◆ **To do**
Go through the material below and return each line with the string "mode" in it.

◆ **Data for the task**
──────────────────────────────
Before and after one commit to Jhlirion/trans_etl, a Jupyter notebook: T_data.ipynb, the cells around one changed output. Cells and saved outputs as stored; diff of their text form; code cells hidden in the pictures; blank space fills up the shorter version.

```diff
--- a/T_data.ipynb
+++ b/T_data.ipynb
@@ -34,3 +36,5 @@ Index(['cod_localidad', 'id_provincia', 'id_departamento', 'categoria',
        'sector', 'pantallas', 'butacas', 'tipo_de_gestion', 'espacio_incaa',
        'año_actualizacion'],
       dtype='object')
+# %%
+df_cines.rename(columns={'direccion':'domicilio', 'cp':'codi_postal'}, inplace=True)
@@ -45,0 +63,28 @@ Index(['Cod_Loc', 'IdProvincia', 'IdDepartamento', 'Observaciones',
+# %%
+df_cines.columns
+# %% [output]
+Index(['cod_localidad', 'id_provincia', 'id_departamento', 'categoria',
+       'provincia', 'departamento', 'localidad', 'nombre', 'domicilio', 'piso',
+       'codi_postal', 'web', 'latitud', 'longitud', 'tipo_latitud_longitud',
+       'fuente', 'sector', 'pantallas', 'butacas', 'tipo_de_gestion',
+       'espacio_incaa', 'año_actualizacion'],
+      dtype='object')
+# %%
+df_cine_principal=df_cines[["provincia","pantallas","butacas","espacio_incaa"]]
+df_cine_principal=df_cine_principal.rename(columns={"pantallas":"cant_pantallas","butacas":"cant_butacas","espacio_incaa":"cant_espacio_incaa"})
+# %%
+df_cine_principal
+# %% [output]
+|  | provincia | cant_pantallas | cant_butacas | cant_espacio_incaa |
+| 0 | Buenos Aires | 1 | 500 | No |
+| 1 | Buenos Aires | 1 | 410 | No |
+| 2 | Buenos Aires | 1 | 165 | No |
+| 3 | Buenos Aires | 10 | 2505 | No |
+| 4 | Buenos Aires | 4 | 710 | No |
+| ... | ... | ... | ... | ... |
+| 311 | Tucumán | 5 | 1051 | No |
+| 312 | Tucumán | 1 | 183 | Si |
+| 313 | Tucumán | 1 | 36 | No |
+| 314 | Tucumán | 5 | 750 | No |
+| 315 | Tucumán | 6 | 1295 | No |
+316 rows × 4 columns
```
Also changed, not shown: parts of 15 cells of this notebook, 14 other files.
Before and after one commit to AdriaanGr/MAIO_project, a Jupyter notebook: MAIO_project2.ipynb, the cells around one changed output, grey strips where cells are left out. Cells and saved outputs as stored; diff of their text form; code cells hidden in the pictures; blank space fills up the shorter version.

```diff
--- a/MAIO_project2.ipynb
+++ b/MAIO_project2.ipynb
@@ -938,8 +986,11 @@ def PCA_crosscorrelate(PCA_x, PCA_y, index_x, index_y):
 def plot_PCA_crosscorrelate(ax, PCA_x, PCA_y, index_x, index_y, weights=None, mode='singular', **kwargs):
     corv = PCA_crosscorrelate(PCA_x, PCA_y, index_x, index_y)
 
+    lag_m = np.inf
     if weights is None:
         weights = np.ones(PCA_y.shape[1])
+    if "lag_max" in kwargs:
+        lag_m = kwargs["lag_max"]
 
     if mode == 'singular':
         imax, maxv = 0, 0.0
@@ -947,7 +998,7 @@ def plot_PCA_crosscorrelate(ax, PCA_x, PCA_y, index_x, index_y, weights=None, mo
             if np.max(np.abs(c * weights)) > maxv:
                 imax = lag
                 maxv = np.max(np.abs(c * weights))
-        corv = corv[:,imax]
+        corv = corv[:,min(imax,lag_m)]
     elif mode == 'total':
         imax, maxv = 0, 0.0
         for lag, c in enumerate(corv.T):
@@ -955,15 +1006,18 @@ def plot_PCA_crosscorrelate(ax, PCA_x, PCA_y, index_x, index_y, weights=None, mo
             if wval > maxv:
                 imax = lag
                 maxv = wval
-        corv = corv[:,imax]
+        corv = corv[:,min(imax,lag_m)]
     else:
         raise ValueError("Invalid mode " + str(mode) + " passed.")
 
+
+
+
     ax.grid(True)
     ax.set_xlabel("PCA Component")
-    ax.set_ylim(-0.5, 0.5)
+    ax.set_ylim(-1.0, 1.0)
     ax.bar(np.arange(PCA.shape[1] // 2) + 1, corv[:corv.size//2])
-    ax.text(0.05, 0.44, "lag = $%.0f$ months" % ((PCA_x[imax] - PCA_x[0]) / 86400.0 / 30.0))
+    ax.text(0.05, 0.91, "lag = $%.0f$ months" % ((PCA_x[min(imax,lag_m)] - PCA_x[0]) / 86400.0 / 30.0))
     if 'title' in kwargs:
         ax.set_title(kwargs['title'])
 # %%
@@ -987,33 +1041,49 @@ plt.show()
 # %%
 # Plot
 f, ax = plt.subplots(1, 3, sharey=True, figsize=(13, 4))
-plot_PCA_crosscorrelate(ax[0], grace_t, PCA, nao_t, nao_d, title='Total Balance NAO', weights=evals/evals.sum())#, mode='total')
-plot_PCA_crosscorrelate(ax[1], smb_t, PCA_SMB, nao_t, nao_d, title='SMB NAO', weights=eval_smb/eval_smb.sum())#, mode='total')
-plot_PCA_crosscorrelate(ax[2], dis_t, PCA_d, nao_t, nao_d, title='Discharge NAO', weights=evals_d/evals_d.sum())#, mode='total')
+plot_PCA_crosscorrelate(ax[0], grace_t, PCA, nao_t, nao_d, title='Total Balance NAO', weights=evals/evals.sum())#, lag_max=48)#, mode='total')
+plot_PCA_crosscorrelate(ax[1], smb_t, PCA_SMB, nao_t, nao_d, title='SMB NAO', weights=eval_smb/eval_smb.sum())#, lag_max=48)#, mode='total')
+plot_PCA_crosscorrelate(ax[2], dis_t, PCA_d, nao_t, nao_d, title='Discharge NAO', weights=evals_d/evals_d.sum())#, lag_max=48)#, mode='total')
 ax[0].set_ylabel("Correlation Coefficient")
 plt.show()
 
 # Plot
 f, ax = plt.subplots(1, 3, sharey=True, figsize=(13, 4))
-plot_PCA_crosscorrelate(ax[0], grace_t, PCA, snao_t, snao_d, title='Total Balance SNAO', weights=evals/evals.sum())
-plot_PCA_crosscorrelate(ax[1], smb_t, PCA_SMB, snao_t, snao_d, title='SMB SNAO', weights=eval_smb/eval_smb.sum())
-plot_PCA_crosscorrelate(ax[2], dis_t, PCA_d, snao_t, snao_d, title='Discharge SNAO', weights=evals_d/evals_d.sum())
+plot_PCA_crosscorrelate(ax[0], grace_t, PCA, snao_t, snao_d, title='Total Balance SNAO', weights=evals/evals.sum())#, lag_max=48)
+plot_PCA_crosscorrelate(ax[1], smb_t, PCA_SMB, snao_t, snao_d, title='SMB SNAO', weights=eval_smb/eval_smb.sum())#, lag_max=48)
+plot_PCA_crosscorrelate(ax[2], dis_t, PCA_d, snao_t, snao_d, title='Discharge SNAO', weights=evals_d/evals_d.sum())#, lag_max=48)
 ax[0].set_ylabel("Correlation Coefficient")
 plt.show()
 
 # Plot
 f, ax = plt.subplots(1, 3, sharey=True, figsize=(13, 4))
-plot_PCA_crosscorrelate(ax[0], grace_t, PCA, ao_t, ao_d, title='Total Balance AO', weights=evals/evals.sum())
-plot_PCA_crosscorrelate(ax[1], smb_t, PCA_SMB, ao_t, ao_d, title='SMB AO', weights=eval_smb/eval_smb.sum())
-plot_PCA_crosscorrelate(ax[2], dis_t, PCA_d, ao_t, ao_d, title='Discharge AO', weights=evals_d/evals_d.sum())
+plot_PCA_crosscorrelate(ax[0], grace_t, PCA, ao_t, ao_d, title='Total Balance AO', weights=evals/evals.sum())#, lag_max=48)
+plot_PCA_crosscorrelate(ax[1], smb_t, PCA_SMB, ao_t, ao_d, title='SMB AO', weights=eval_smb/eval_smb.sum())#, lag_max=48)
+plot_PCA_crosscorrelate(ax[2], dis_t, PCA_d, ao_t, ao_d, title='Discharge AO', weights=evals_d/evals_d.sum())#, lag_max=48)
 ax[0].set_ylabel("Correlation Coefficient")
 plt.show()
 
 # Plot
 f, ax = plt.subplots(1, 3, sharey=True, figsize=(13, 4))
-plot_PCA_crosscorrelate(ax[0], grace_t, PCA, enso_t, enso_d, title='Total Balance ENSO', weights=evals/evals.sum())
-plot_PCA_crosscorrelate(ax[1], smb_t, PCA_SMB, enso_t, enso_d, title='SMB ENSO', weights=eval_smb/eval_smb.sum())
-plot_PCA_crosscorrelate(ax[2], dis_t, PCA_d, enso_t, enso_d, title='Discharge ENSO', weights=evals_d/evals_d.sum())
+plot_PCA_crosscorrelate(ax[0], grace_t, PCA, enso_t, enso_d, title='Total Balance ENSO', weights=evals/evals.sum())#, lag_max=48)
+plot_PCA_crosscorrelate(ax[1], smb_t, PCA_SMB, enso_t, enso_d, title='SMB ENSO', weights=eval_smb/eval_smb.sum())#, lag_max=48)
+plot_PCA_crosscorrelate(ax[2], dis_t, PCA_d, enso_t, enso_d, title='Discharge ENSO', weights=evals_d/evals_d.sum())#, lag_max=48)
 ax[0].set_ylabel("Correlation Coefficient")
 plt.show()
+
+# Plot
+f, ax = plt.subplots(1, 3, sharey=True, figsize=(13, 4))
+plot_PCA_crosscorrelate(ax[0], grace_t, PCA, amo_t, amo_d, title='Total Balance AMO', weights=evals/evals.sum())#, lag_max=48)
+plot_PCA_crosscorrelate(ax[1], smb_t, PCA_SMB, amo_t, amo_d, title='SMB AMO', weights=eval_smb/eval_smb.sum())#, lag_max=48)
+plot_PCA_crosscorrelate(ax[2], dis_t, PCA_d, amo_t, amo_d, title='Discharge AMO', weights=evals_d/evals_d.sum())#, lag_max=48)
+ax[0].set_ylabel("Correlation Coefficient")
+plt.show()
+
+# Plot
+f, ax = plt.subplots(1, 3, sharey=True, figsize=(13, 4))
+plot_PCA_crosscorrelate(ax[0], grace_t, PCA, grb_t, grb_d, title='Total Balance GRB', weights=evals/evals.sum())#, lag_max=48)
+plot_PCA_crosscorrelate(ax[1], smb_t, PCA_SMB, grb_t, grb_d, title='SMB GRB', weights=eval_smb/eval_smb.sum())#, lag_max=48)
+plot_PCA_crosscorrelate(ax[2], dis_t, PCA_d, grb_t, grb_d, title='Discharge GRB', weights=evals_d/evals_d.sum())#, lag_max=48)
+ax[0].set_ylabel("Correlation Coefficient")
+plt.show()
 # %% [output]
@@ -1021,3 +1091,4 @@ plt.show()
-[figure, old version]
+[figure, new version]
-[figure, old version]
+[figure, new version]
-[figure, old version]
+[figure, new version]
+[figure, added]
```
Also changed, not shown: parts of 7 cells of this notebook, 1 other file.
──────────────────────────────
◆ **Task answer**
 def plot_PCA_crosscorrelate(ax, PCA_x, PCA_y, index_x, index_y, weights=None, mode='singular', **kwargs):
     if mode == 'singular':
     elif mode == 'total':
         raise ValueError("Invalid mode " + str(mode) + " passed.")
-plot_PCA_crosscorrelate(ax[0], grace_t, PCA, nao_t, nao_d, title='Total Balance NAO', weights=evals/evals.sum())#, mode='total')
-plot_PCA_crosscorrelate(ax[1], smb_t, PCA_SMB, nao_t, nao_d, title='SMB NAO', weights=eval_smb/eval_smb.sum())#, mode='total')
-plot_PCA_crosscorrelate(ax[2], dis_t, PCA_d, nao_t, nao_d, title='Discharge NAO', weights=evals_d/evals_d.sum())#, mode='total')
+plot_PCA_crosscorrelate(ax[0], grace_t, PCA, nao_t, nao_d, title='Total Balance NAO', weights=evals/evals.sum())#, lag_max=48)#, mode='total')
+plot_PCA_crosscorrelate(ax[1], smb_t, PCA_SMB, nao_t, nao_d, title='SMB NAO', weights=eval_smb/eval_smb.sum())#, lag_max=48)#, mode='total')
+plot_PCA_crosscorrelate(ax[2], dis_t, PCA_d, nao_t, nao_d, title='Discharge NAO', weights=evals_d/evals_d.sum())#, lag_max=48)#, mode='total')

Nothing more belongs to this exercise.